Two recent developments in Florida Emotional Support Animal Laws have made things a bit more challenging for a handler of an emotional support animal. The first has to do with homeowners associations and condominium associations – of which Florida has quite a few. Several stories have come out recently about HOA’s and CA’s making it very difficult for people with emotional support animals to exercise their right to care. While the associations are not technically breaking the law, many have found ways to make it especially difficult for ESA handlers to have their case heard.
At the same time, the state legislature has slapped an added fine on anyone who lies about the status of their emotional support animal or service dog. While we strongly condemn anyone lying about the status of their pet for special treatment, there is a fear that people will question ANYONE who cannot provide immediate proof of their animal’s status. This can lead to discrimination and potentially unfair treatment of legitimately disabled people. The last thing we want is for a stigma to be attached to ESA’s in general.

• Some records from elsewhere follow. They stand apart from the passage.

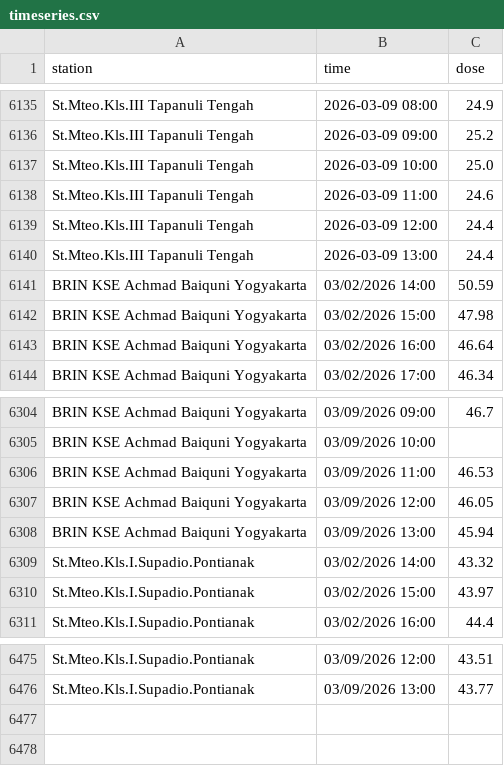
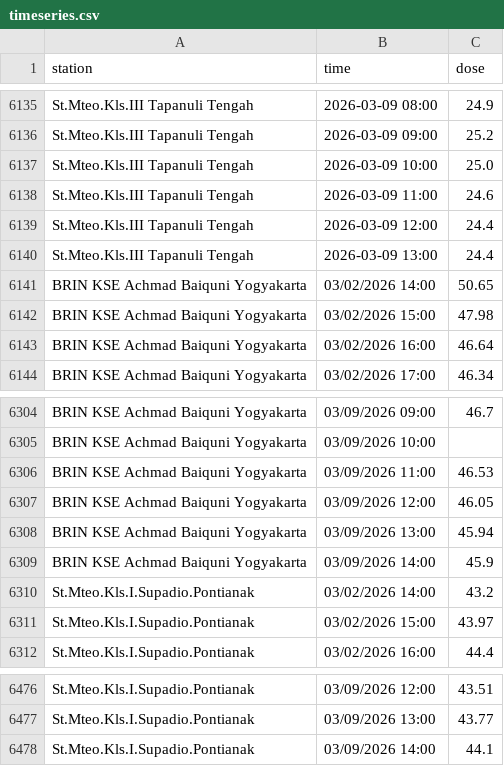
Before and after one commit to kfkndkkn/rdms, a CSV file: timeseries.csv, drawn as a sheet; only a part is shown, gaps mark what is left out.

Commit message:
Auto update 2026-03-09 19:56:14

```diff
--- a/timeseries.csv
+++ b/timeseries.csv
@@ -6140,3 +6140,3 @@ St.Mteo.Kls.III Tapanuli Tengah,2026-03-09 12:00,24.4
 St.Mteo.Kls.III Tapanuli Tengah,2026-03-09 13:00,24.4
-BRIN KSE Achmad Baiquni Yogyakarta,03/02/2026 14:00,50.59
+BRIN KSE Achmad Baiquni Yogyakarta,03/02/2026 14:00,50.65
 BRIN KSE Achmad Baiquni Yogyakarta,03/02/2026 15:00,47.98
@@ -6308,3 +6308,4 @@ BRIN KSE Achmad Baiquni Yogyakarta,03/09/2026 12:00,46.05
 BRIN KSE Achmad Baiquni Yogyakarta,03/09/2026 13:00,45.94
-St.Mteo.Kls.I.Supadio.Pontianak,03/02/2026 14:00,43.32
+BRIN KSE Achmad Baiquni Yogyakarta,03/09/2026 14:00,45.9
+St.Mteo.Kls.I.Supadio.Pontianak,03/02/2026 14:00,43.2
 St.Mteo.Kls.I.Supadio.Pontianak,03/02/2026 15:00,43.97
@@ -6476 +6477,2 @@ St.Mteo.Kls.I.Supadio.Pontianak,03/09/2026 12:00,43.51
 St.Mteo.Kls.I.Supadio.Pontianak,03/09/2026 13:00,43.77
+St.Mteo.Kls.I.Supadio.Pontianak,03/09/2026 14:00,44.1
```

It should be noted that the legislature did at the same time include an added fine on entities that knowingly discriminate against ESA or service animals, so there is hope that protections will be kept in place.
Florida is not alone in the level of support it provides to patients and emotional support animals. While a lot of progress has been made in recognizing the value of ESA’s, there is still a ways to go in bringing all state laws up to speed. The best way to do that is to continue to educate people on a local level about the real consequences of emotional disabilities and the real value of emotional support animals. We encourage all of our clients to educate themselves as much as possible so that they can in turn act as advocates for emotional disability themselves.